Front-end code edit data
"""
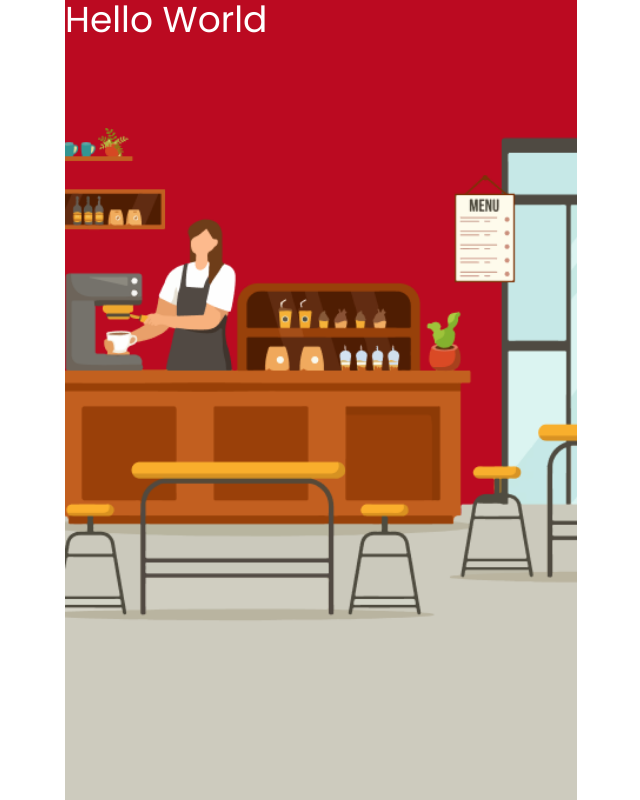
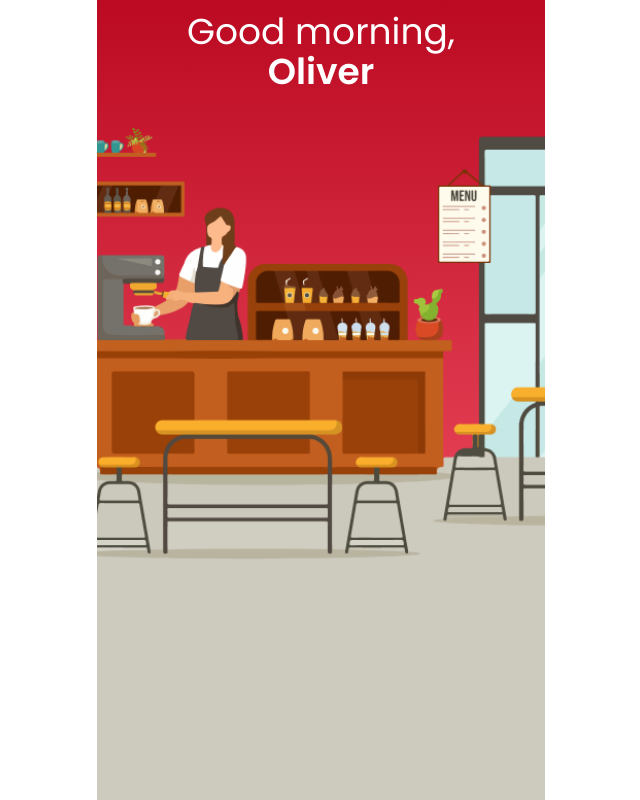
Before and after one commit to olinoles/coffee-nation, a React (Create React App) app: page / in a window 1280 px wide. Shown: the whole page, without its empty margins (319-959 px from the left). Built offline with nearby package versions, Linux system fonts and the light colour scheme.

Commit message:
Fix layout, add home

```diff
--- a/src/App.tsx
+++ b/src/App.tsx
@@ -1,14 +1,15 @@
 import React from "react";
 import "./App.css";
 
-import { Layout } from "./pages/HomeLayout";
+import { HomeLayout } from "./pages/HomeLayout";
+import { HomePage } from "./pages/HomePage";
 
 function App() {
   return (
     <div className="App flex h-screen">
-      <Layout>
-        <h1 className="text-white text-4xl">Hello World</h1>
-      </Layout>
+      <HomeLayout>
+        <HomePage />
+      </HomeLayout>
     </div>
   );
 }
--- a/src/pages/HomeLayout.tsx
+++ b/src/pages/HomeLayout.tsx
@@ -1,15 +1,14 @@
 import React from "react";
-
 import HomeBg from "../assets/home_bg.png";
 
-export function Layout({ children }: { children: React.ReactNode }) {
+export function HomeLayout({ children }: { children: React.ReactNode }) {
   return (
-    <div className="max-w-lg bg-red-700 mx-auto relative h-full flex flex-1">
-      <div className="flex flex-col absolute pt-32 size-full">
+    <div className="max-w-md bg-gradient-to-b from-red-700 to-red-400 mx-auto relative h-full flex flex-1">
+      <div className="flex flex-col pt-32 size-full">
         <img src={HomeBg} className="" alt="background" />
         <div className="bg-brand-grey flex-1"></div>
       </div>
-      {children}
+      <div className="absolute mx-auto w-full m-3">{children}</div>
     </div>
   );
 }
--- /dev/null
+++ b/src/pages/HomePage.tsx
@@ -0,0 +1,10 @@
+export function HomePage() {
+  return (
+    <div className="max-w-lg  mx-auto relative h-full flex flex-1">
+      <h1 className="text-white text-4xl mx-auto text-center">
+        Good morning, <br />
+        <b className="font-semibold">Oliver</b>
+      </h1>
+    </div>
+  );
+}
```
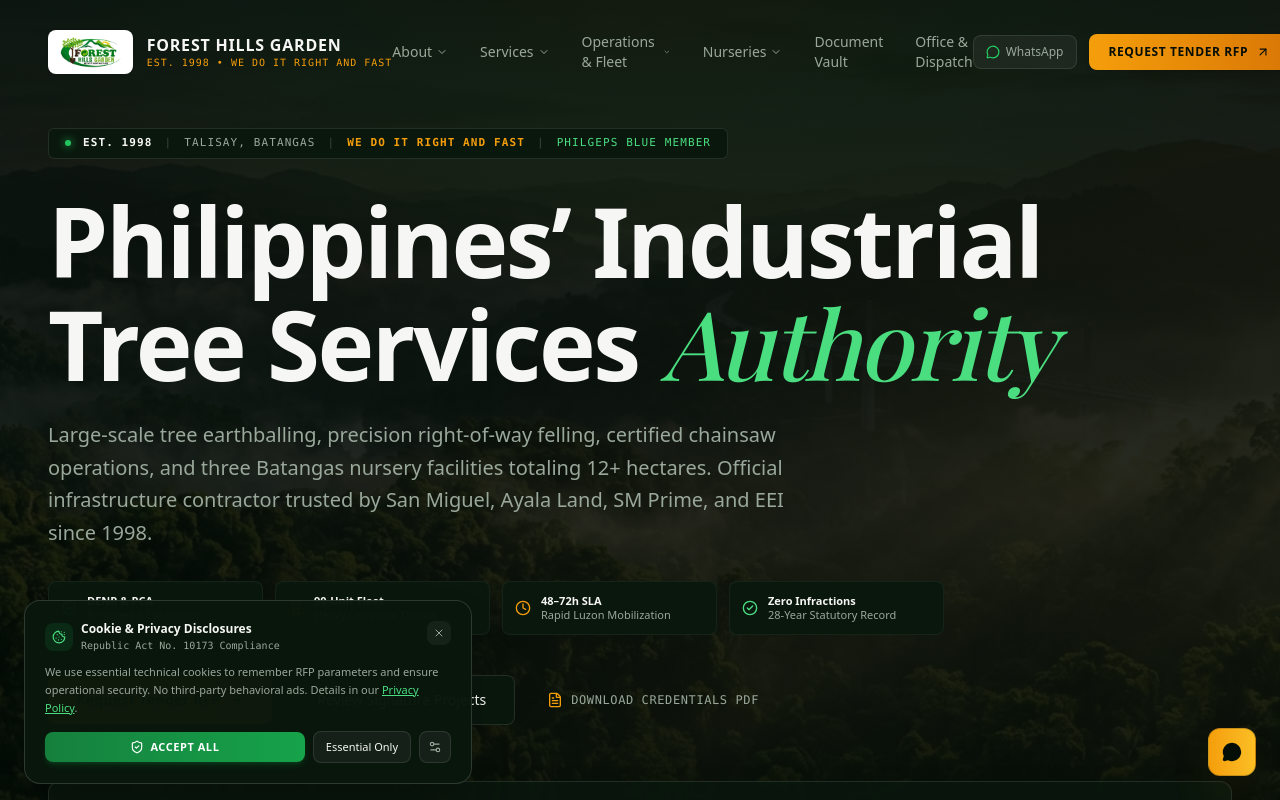
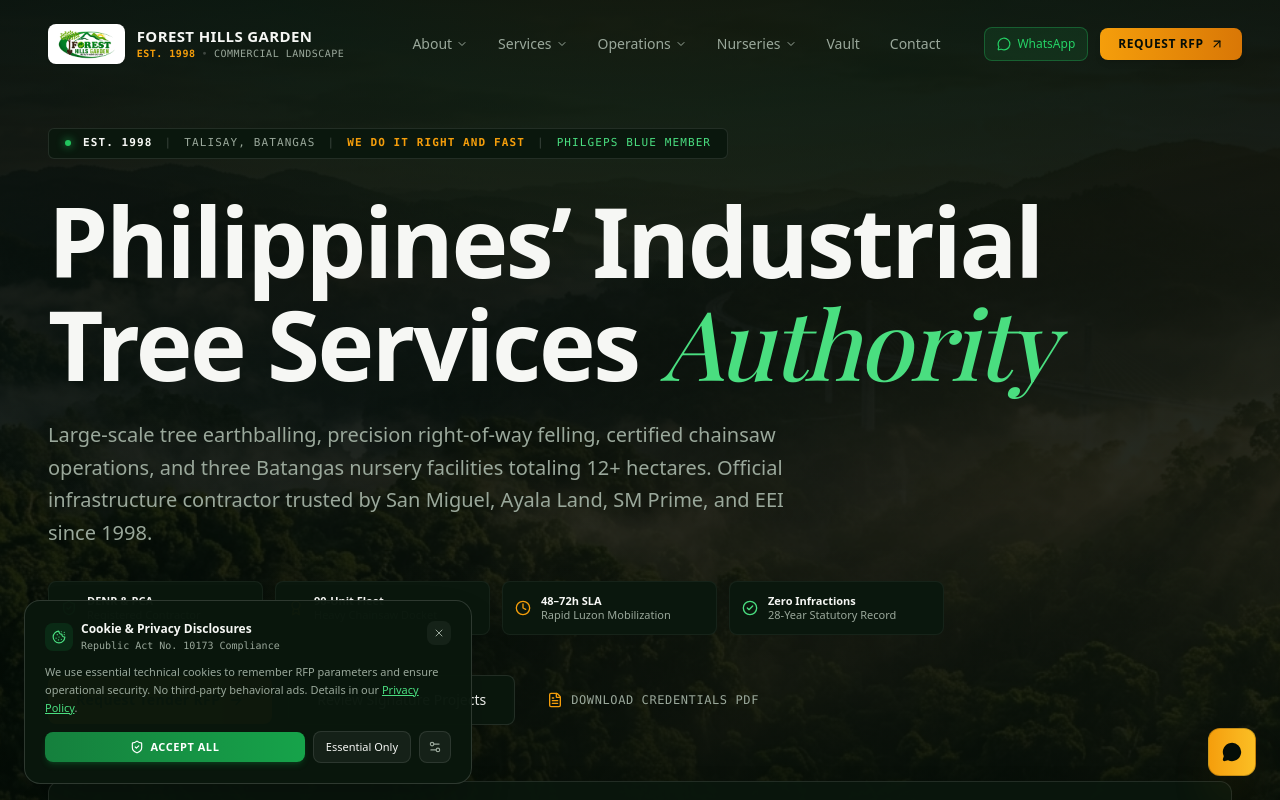
Before and after one commit to cyyy-17/fhg, a Next.js app: page / in a window 1280 px wide. Shown: the top 800 px of the page. Built offline with nearby package versions, Linux system fonts and the light colour scheme.

Commit message:
fix(navbar): eliminate text wrapping, compact brand ledger, and expand desktop spacing

```diff
--- a/src/components/Navbar.tsx
+++ b/src/components/Navbar.tsx
@@ -59,7 +59,7 @@
     ],
   },
   {
-    label: "Operations & Fleet",
+    label: "Operations",
     href: "/projects",
     subItems: [
       { label: "Signature Projects", href: "/projects#projects", badge: "Verified" },
@@ -76,11 +76,11 @@
     ],
   },
   {
-    label: "Document Vault",
+    label: "Vault",
     href: "/#vault",
   },
   {
-    label: "Office & Dispatch",
+    label: "Contact",
     href: "/contact",
   },
 ];
@@ -151,36 +151,38 @@
           : "py-5 bg-transparent border-b border-transparent"
       }`}
     >
-      <div className="w-full max-w-7xl mx-auto px-6 md:px-12 flex items-center justify-between">
+      <div className="w-full max-w-[1600px] mx-auto px-4 sm:px-6 lg:px-8 xl:px-12 flex items-center justify-between gap-4 lg:gap-8">
         {/* Brand Mark & Typographic Ledger */}
         <Link
           href="/"
-          className="flex items-center gap-3.5 group cursor-pointer shrink-0"
+          className="flex items-center gap-3 group cursor-pointer shrink-0 mr-2 lg:mr-6"
           aria-label="Forest Hills Garden Home"
         >
-          <div className="h-10 sm:h-11 bg-white px-2.5 py-1 rounded-lg flex items-center justify-center border border-white/20 group-hover:border-[#22c55e]/60 transition-all shadow-sm group-hover:shadow-[0_0_15px_rgba(34,197,94,0.3)]">
+          <div className="h-9 sm:h-10 px-2 rounded-lg bg-white flex items-center justify-center border border-white/25 group-hover:border-[#22c55e]/60 transition-all shadow-sm shrink-0">
             <Image
               src="/images/logo.png"
               alt="Forest Hills Garden Official Logo"
-              width={95}
-              height={40}
-              sizes="95px"
-              className="h-7 sm:h-8 w-auto object-contain"
+              width={75}
+              height={36}
+              sizes="75px"
+              className="h-6.5 sm:h-7.5 w-auto object-contain"
               priority
             />
           </div>
           <div className="flex flex-col">
-            <span className="font-bold text-[#f6f7f4] text-sm sm:text-base tracking-wider font-heading leading-tight group-hover:text-[#4ade80] transition-colors">
+            <span className="font-bold text-[#f6f7f4] text-sm sm:text-[15px] tracking-wide font-heading leading-tight group-hover:text-[#4ade80] transition-colors whitespace-nowrap">
               FOREST HILLS GARDEN
             </span>
-            <span className="text-[9px] sm:text-[10px] font-mono tracking-widest text-[#f59e0b] uppercase font-medium">
-              EST. 1998 • WE DO IT RIGHT AND FAST
+            <span className="text-[10px] font-mono tracking-wider text-[#9aa89b] uppercase whitespace-nowrap flex items-center gap-1.5 leading-tight mt-0.5">
+              <span className="text-[#f59e0b] font-semibold">EST. 1998</span>
+              <span className="text-white/20">•</span>
+              <span>COMMERCIAL LANDSCAPE</span>
             </span>
           </div>
         </Link>
 
         {/* Desktop Navigation */}
-        <nav className="hidden lg:flex items-center gap-6 xl:gap-8" aria-label="Main Navigation">
+        <nav className="hidden lg:flex items-center gap-1 xl:gap-1.5" aria-label="Main Navigation">
           {navItems.map((item) => {
             const active = isItemActive(item);
             return (
@@ -192,8 +194,10 @@
               >
                 <Link
                   href={item.href}
-                  className={`text-xs xl:text-sm font-medium transition-colors duration-200 flex items-center gap-1 py-1 ${
-                    active ? "text-[#4ade80]" : "text-[#9aa89b] hover:text-[#f6f7f4]"
+                  className={`px-3 py-1.5 rounded-lg text-xs xl:text-sm font-medium transition-all duration-200 flex items-center gap-1 whitespace-nowrap ${
+                    active
+                      ? "text-[#4ade80] bg-[#16a34a]/10"
+                      : "text-[#9aa89b] hover:text-[#f6f7f4] hover:bg-white/5"
                   }`}
                 >
                   <span>{item.label}</span>
@@ -235,12 +239,12 @@
         </nav>
 
         {/* Executive Action Trigger */}
-        <div className="flex items-center gap-3 shrink-0">
+        <div className="flex items-center gap-2.5 xl:gap-3 shrink-0">
           <a
             href="https://wa.me/639165667265"
             target="_blank"
             rel="noopener noreferrer"
-            className="hidden md:inline-flex items-center gap-1.5 px-3 py-2 rounded-lg font-medium text-xs bg-white/5 text-[#9aa89b] hover:text-[#f6f7f4] hover:bg-white/10 border border-white/10 transition-colors"
+            className="hidden xl:inline-flex items-center gap-1.5 px-3 py-2 rounded-lg font-medium text-xs bg-[#25d366]/10 text-[#25d366] hover:bg-[#25d366]/20 border border-[#25d366]/30 transition-colors whitespace-nowrap"
             aria-label="WhatsApp Dispatch"
           >
             <MessageCircle className="w-3.5 h-3.5 text-[#25d366]" />
@@ -249,9 +253,9 @@
 
           <Link
             href="/contact"
-            className="hidden sm:inline-flex items-center gap-2 px-5 py-2.5 rounded-lg font-semibold text-xs tracking-wider uppercase bg-linear-to-r from-[#f59e0b] to-[#d97706] hover:from-[#fbbf24] hover:to-[#f59e0b] text-[#050d07] shadow-md hover:shadow-[0_0_20px_rgba(245,158,11,0.3)] transition-all"
+            className="hidden sm:inline-flex items-center gap-1.5 px-4.5 py-2 rounded-lg font-bold text-xs tracking-wider uppercase bg-linear-to-r from-[#f59e0b] to-[#d97706] hover:from-[#fbbf24] hover:to-[#f59e0b] text-[#050d07] shadow-md hover:shadow-[0_0_20px_rgba(245,158,11,0.35)] transition-all whitespace-nowrap"
           >
-            <span>Request Tender RFP</span>
+            <span>Request RFP</span>
             <ArrowUpRight className="w-3.5 h-3.5" />
           </Link>
 
@@ -306,9 +310,9 @@
             <Link
               href="/contact"
               onClick={() => setMobileMenuOpen(false)}
-              className="mt-3 w-full py-3 rounded-lg text-center font-semibold text-xs uppercase tracking-wider bg-linear-to-r from-[#f59e0b] to-[#d97706] text-[#050d07] shadow-md"
+              className="mt-3 w-full py-3 rounded-lg text-center font-bold text-xs uppercase tracking-wider bg-linear-to-r from-[#f59e0b] to-[#d97706] text-[#050d07] shadow-md"
             >
-              Request Tender RFP
+              Request RFP
             </Link>
           </div>
 
```
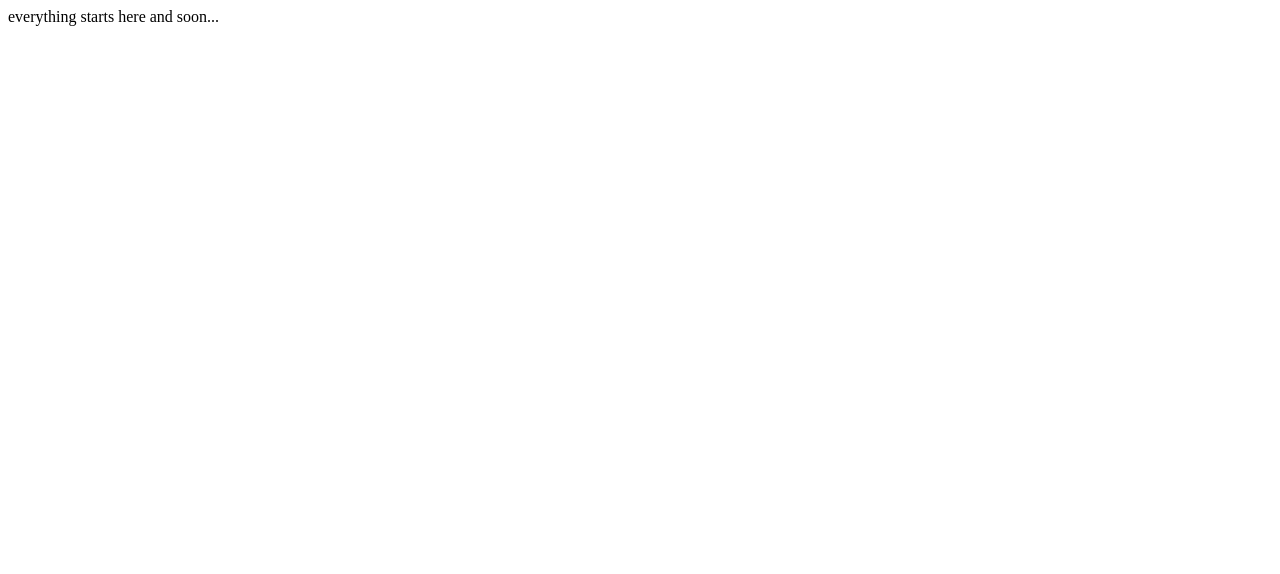
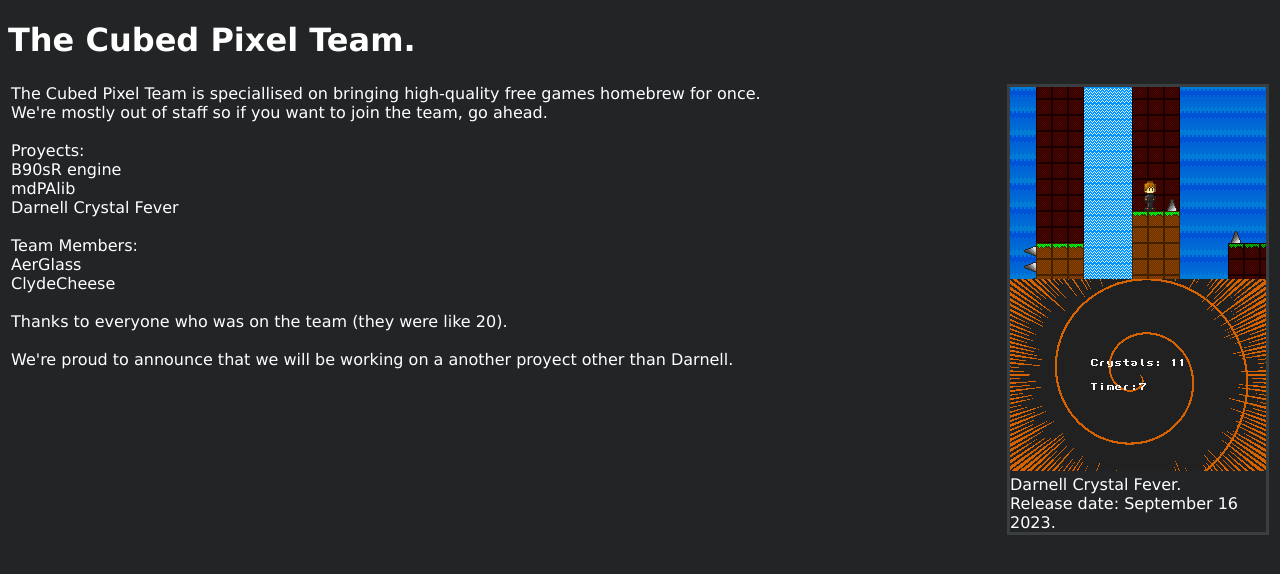
Before and after one commit to CubedPixelTeam/cubedpixel.github.io, a plain HTML site: page index.html in a window 1280 px wide. Drawn offline with Linux system fonts and the light colour scheme.

Commit message:
update the website for once

```diff
--- a/index.html
+++ b/index.html
@@ -1 +1,39 @@
-everything starts here and soon...
+ <!DOCTYPE html>
+<html>
+    <head>
+        <link rel="stylesheet" href="style.css">
+        <title>Cubed Pixel Team Website</title>
+    </head>
+    <body>
+        <h1>The Cubed Pixel Team.</h1>
+        <table><tr ><td style="width:100%;" valign="top">
+        The Cubed Pixel Team is speciallised on bringing high-quality free games homebrew for once.<br>
+        We're mostly out of staff so if you want to join the team, go ahead.<br><br>
+
+        Proyects:<br>
+        B90sR engine<br>
+        mdPAlib<br>
+        Darnell Crystal Fever<br><br>
+
+        Team Members:<br>
+        AerGlass<br>
+        ClydeCheese<br><br>
+
+        Thanks to everyone who was on the team (they were like 20).<br><br>
+
+        We're proud to announce that we will be working on a another proyect other than Darnell.<br>
+
+    </td>
+<td>
+    <div class="side_game">
+            <img  src="images/darnell.png" alt="Darnell Crystal Fever Screenshot" width="256" height="384"><br>
+            Darnell Crystal Fever.<br>
+            Release date: September 16 2023.<br>
+        </td>
+        </div>
+    </tr>
+    </table>
+
+
+    </body>
+</html>
--- /dev/null
+++ b/style.css
@@ -0,0 +1,14 @@
+body{
+    color: white;
+    background-color: #222426;
+    font-family: verdana, sans-serif;
+}
+.side_game{
+    background-color: #222426;
+    border-style:solid;
+    border-color:#393e40;
+    border-width:3px;
+    color: white;
+    margin-left: auto;
+    margin-right: auto;
+}
```
Also changed, not shown: images/darnell.png (added).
"""
Show all lines from the records above where the word "import" occurs.

## The answer
 import React from "react";
 import "./App.css";
-import { Layout } from "./pages/HomeLayout";
+import { HomeLayout } from "./pages/HomeLayout";
+import { HomePage } from "./pages/HomePage";
 import React from "react";
 import HomeBg from "../assets/home_bg.png";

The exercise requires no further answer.